▶ **Exercise aim**:
A word-for-word copy of the data, pictures excluded, is what this task asks for.

▶ **Supplied data**:
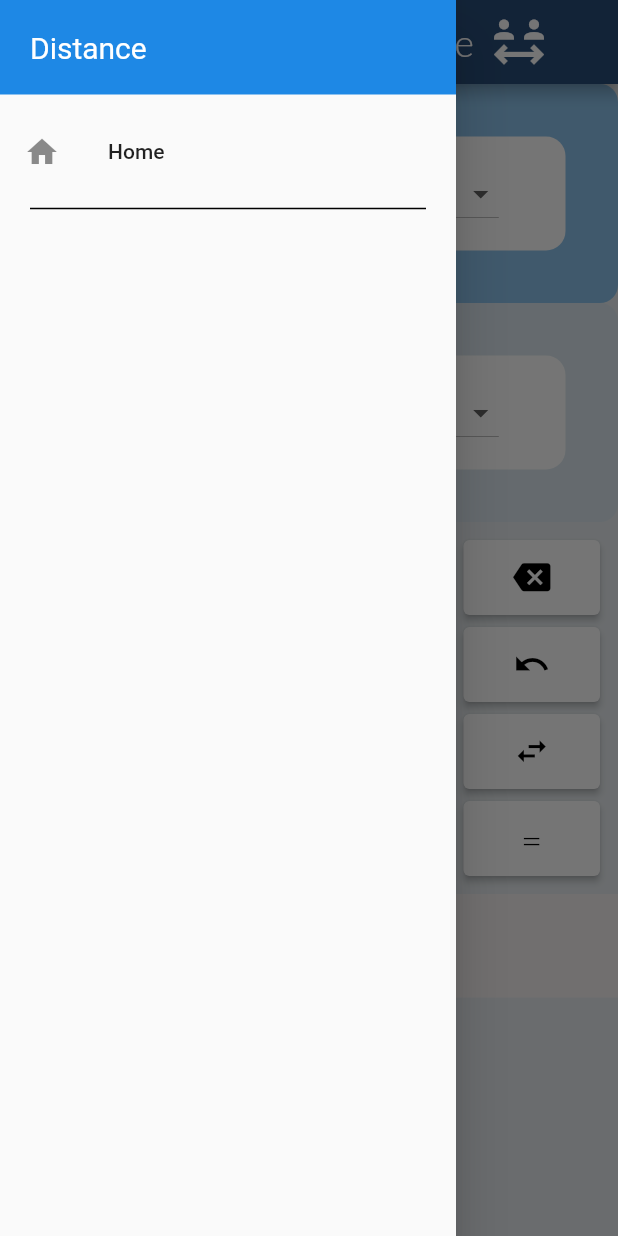
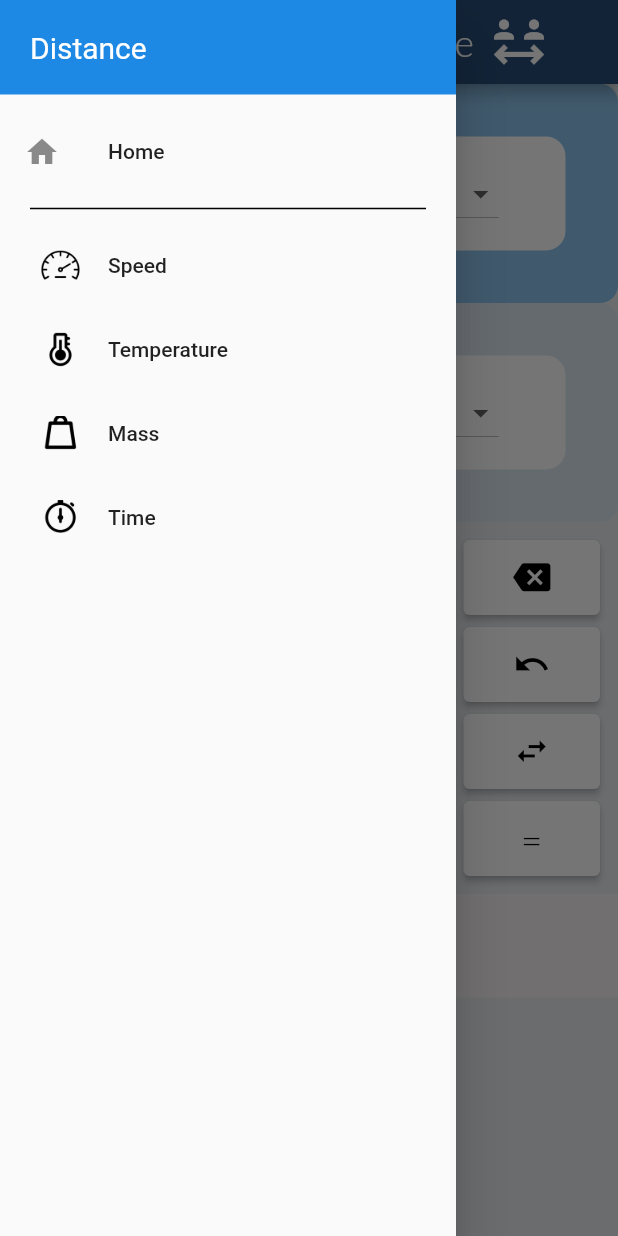
Before and after one commit to 8RIII/cc206-converter_app, a Flutter app: the Converter screen opened by its route, with the side drawer open, on a phone screen of 412 x 824 dp. Run offline on Flutter 3.47's test engine with Material 2 defaults, Android fonts, the phone set to English and light mode, and no system bars; our stand-ins replace cached_network_image, flutter_svg; missing offline and left inert: converter, dart:js.

Commit message:
fixed converter drawer

```diff
--- a/lib/features/components/calculator_keypad.dart
+++ b/lib/features/components/calculator_keypad.dart
@@ -1,5 +1,4 @@
 import 'package:converter_app/features/components/calculator_buttons.dart';
-import 'package:converter_app/features/converter_codes/converter_class.dart';
 import 'package:converter_app/core/app_export.dart';
 import 'package:flutter/material.dart';
 
--- a/lib/features/converter/converter.dart
+++ b/lib/features/converter/converter.dart
@@ -20,7 +20,7 @@ class _ConverterState extends State<Converter> {
   late String out_unit;
   late List<String> unit_list;
   String input_value = '0';
-  String output_value = '0';
+  String output_value = '';
   _ConverterState(this.measurement) {
     title = measurement;
     CF = ConvertFunct(measurement);
@@ -40,7 +40,7 @@ class _ConverterState extends State<Converter> {
     print('clear');
     setState(() {
       input_value = '0';
-      output_value = '0';
+      output_value = '';
     });
   }
 
@@ -137,7 +137,7 @@ class _ConverterState extends State<Converter> {
         ),
         backgroundColor: Color.fromRGBO(39, 76, 119, 1.0),
       ),
-      drawer: converter_drawer(),
+      drawer: converter_drawer(converter: measurement),
       body: Column(
         children: [
           Row(
--- a/lib/features/drawer/converter_drawer.dart
+++ b/lib/features/drawer/converter_drawer.dart
@@ -1,7 +1,19 @@
+import 'package:converter_app/core/app_export.dart';
 import 'package:converter_app/routes/app_routes.dart';
 import 'package:flutter/material.dart';
 
 class converter_drawer extends StatelessWidget {
+  final List drawer_content = [
+    ["Distance", ImageConstant.imgImage16, AppRoutes.Distance],
+    ["Speed", ImageConstant.imgImage12, AppRoutes.Speed],
+    ["Temperature", ImageConstant.imgImage13, AppRoutes.Temperature],
+    ["Mass", ImageConstant.imgImage14, AppRoutes.Mass],
+    ["Time", ImageConstant.imgImage17, AppRoutes.Time]
+  ];
+  final String converter;
+
+  converter_drawer({required this.converter});
+
   @override
   Widget build(BuildContext context) {
     return Drawer(
@@ -13,7 +25,7 @@ class converter_drawer extends StatelessWidget {
           padding: EdgeInsets.all(20),
           color: Colors.blue[600],
           child: Text(
-            'Distance',
+            converter,
             style: TextStyle(color: Colors.white, fontSize: 20),
           ),
         ),
@@ -31,6 +43,22 @@ class converter_drawer extends StatelessWidget {
           endIndent: 20,
           color: Colors.black,
         ),
+        ListView.builder(
+            itemCount: drawer_content.length,
+            shrinkWrap: true,
+            physics: NeverScrollableScrollPhysics(),
+            itemBuilder: (context, index) {
+              if (drawer_content[index][0] == converter) {
+                return SizedBox.shrink();
+              }
+              return DrawerList(
+                  destination: drawer_content[index][0],
+                  userImage: drawer_content[index][1],
+                  onTap: () {
+                    Navigator.pushNamed(context, drawer_content[index][2]);
+                  });
+            })
+
         //Future Destinations
         // ListTile(
         //   leading: const Icon(Icons.looks_one), //Change icons here
@@ -46,3 +74,36 @@ class converter_drawer extends StatelessWidget {
     ));
   }
 }
+
+class DrawerList extends StatelessWidget {
+  final userImage;
+  final destination;
+  final VoidCallback onTap;
+  const DrawerList(
+      {Key? key,
+      required this.destination,
+      required this.userImage,
+      required this.onTap})
+      : super(key: key);
+
+  @override
+  Widget build(BuildContext context) {
+    return ListTile(
+      leading: CustomImageView(
+        imagePath: userImage,
+        fit: BoxFit.contain,
+        height: 29.v,
+        width: 34.h,
+        margin: EdgeInsets.only(
+          left: 13.h,
+          top: 2.v,
+          bottom: 2.v,
+        ),
+      ), //Change icons here
+      title: Text(destination),
+      onTap: () {
+        onTap();
+      }, //Insert navigation action here
+    );
+  }
+}
```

▶ **Answer to this problem**:
Before and after one commit to 8RIII/cc206-converter_app, a Flutter app: the Converter screen opened by its route, with the side drawer open, on a phone screen of 412 x 824 dp. Run offline on Flutter 3.47's test engine with Material 2 defaults, Android fonts, the phone set to English and light mode, and no system bars; our stand-ins replace cached_network_image, flutter_svg; missing offline and left inert: converter, dart:js.

Commit message:
fixed converter drawer

```diff
--- a/lib/features/components/calculator_keypad.dart
+++ b/lib/features/components/calculator_keypad.dart
@@ -1,5 +1,4 @@
 import 'package:converter_app/features/components/calculator_buttons.dart';
-import 'package:converter_app/features/converter_codes/converter_class.dart';
 import 'package:converter_app/core/app_export.dart';
 import 'package:flutter/material.dart';
 
--- a/lib/features/converter/converter.dart
+++ b/lib/features/converter/converter.dart
@@ -20,7 +20,7 @@ class _ConverterState extends State<Converter> {
   late String out_unit;
   late List<String> unit_list;
   String input_value = '0';
-  String output_value = '0';
+  String output_value = '';
   _ConverterState(this.measurement) {
     title = measurement;
     CF = ConvertFunct(measurement);
@@ -40,7 +40,7 @@ class _ConverterState extends State<Converter> {
     print('clear');
     setState(() {
       input_value = '0';
-      output_value = '0';
+      output_value = '';
     });
   }
 
@@ -137,7 +137,7 @@ class _ConverterState extends State<Converter> {
         ),
         backgroundColor: Color.fromRGBO(39, 76, 119, 1.0),
       ),
-      drawer: converter_drawer(),
+      drawer: converter_drawer(converter: measurement),
       body: Column(
         children: [
           Row(
--- a/lib/features/drawer/converter_drawer.dart
+++ b/lib/features/drawer/converter_drawer.dart
@@ -1,7 +1,19 @@
+import 'package:converter_app/core/app_export.dart';
 import 'package:converter_app/routes/app_routes.dart';
 import 'package:flutter/material.dart';
 
 class converter_drawer extends StatelessWidget {
+  final List drawer_content = [
+    ["Distance", ImageConstant.imgImage16, AppRoutes.Distance],
+    ["Speed", ImageConstant.imgImage12, AppRoutes.Speed],
+    ["Temperature", ImageConstant.imgImage13, AppRoutes.Temperature],
+    ["Mass", ImageConstant.imgImage14, AppRoutes.Mass],
+    ["Time", ImageConstant.imgImage17, AppRoutes.Time]
+  ];
+  final String converter;
+
+  converter_drawer({required this.converter});
+
   @override
   Widget build(BuildContext context) {
     return Drawer(
@@ -13,7 +25,7 @@ class converter_drawer extends StatelessWidget {
           padding: EdgeInsets.all(20),
           color: Colors.blue[600],
           child: Text(
-            'Distance',
+            converter,
             style: TextStyle(color: Colors.white, fontSize: 20),
           ),
         ),
@@ -31,6 +43,22 @@ class converter_drawer extends StatelessWidget {
           endIndent: 20,
           color: Colors.black,
         ),
+        ListView.builder(
+            itemCount: drawer_content.length,
+            shrinkWrap: true,
+            physics: NeverScrollableScrollPhysics(),
+            itemBuilder: (context, index) {
+              if (drawer_content[index][0] == converter) {
+                return SizedBox.shrink();
+              }
+              return DrawerList(
+                  destination: drawer_content[index][0],
+                  userImage: drawer_content[index][1],
+                  onTap: () {
+                    Navigator.pushNamed(context, drawer_content[index][2]);
+                  });
+            })
+
         //Future Destinations
         // ListTile(
         //   leading: const Icon(Icons.looks_one), //Change icons here
@@ -46,3 +74,36 @@ class converter_drawer extends StatelessWidget {
     ));
   }
 }
+
+class DrawerList extends StatelessWidget {
+  final userImage;
+  final destination;
+  final VoidCallback onTap;
+  const DrawerList(
+      {Key? key,
+      required this.destination,
+      required this.userImage,
+      required this.onTap})
+      : super(key: key);
+
+  @override
+  Widget build(BuildContext context) {
+    return ListTile(
+      leading: CustomImageView(
+        imagePath: userImage,
+        fit: BoxFit.contain,
+        height: 29.v,
+        width: 34.h,
+        margin: EdgeInsets.only(
+          left: 13.h,
+          top: 2.v,
+          bottom: 2.v,
+        ),
+      ), //Change icons here
+      title: Text(destination),
+      onTap: () {
+        onTap();
+      }, //Insert navigation action here
+    );
+  }
+}
```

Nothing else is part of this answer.